By on November 19, 2019

Peugeot 208, Image: PSA Group

There’s a ways to go before Fiat Chrysler and France’s Groupe PSA officially slip the ring onto the other’s finger, but the engagement seems strong. Stronger, in fact, now that a majority of labor unions representing PSA workers have voiced approval for the proposed merger.

As the wedding day approaches, European labor bosses promise to dig through any and all agreements, searching for any clause or decision that might hurt their members.

Reuters reports that all labor reps at a meeting of PSA’s works council gave the tentative merger agreement a thumbs-up, which is no small thing. Appeasing organized labor on the other side of the Atlantic is a big part of getting the 50:50 merger off the ground.

“We will remain vigilant about the social impact and await a clearer and more detailed picture of the plan’s implications for plants, volume, and how much work will be given to the foundries,” said Franck Don, representative of the Confédération Française des Travailleurs Chrétiens. The CFTC is one of five major French labor unions.

“But the project in the form it’s been presented makes sense because the two groups complement each other, are in good financial health, and thanks to the new format will attain a critical size which is vital in the auto business today,” Don continued.
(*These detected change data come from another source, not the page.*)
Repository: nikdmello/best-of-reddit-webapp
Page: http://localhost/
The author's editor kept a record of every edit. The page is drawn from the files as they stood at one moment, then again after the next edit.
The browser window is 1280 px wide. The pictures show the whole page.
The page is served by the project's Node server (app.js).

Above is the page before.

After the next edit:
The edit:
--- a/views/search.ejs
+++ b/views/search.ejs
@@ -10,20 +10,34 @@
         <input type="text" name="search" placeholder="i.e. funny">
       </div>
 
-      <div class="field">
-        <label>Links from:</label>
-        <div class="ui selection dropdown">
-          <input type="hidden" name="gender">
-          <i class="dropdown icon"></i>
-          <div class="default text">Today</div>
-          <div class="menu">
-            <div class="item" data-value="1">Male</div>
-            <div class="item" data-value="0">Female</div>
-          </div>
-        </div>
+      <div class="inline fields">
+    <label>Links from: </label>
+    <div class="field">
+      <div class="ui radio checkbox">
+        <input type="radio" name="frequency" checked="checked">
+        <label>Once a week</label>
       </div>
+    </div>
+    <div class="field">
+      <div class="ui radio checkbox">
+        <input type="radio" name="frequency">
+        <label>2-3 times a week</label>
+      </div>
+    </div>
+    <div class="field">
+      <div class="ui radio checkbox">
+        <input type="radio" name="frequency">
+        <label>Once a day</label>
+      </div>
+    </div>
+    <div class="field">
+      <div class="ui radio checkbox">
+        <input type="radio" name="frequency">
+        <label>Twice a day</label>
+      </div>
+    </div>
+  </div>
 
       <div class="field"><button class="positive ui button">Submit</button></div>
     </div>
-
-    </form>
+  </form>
Concern over French jobs and manufacturing helped sink the proposed merger between FCA and Renault earlier this year. The French government, which holds a 12-percent stake in PSA, warned the automaker to maintain its French footprint after details of the proposed merger came to light. Under the plan, both automakers would combine into an entity headquartered in The Netherlands, with PSA boss Carlos Tavares serving as CEO.

FCA’s John Elkann would serve as chairman of the new entity, with FCA CEO Mike Manley likely heading up the North American unit.

Currently, FCA finds itself at the bargaining table, eager to hammer out a four-year labor contract with the UAW. The automaker’s liberal use of temporary workers and lower labor costs compared to Ford and GM could change if the company wants to avoid a strike. As for workers in Germany, employees of the PSA-owned Opel recently signed their own four-year labor deal, which should ease any merger-related tensions on that front.

[Image: Groupe PSA]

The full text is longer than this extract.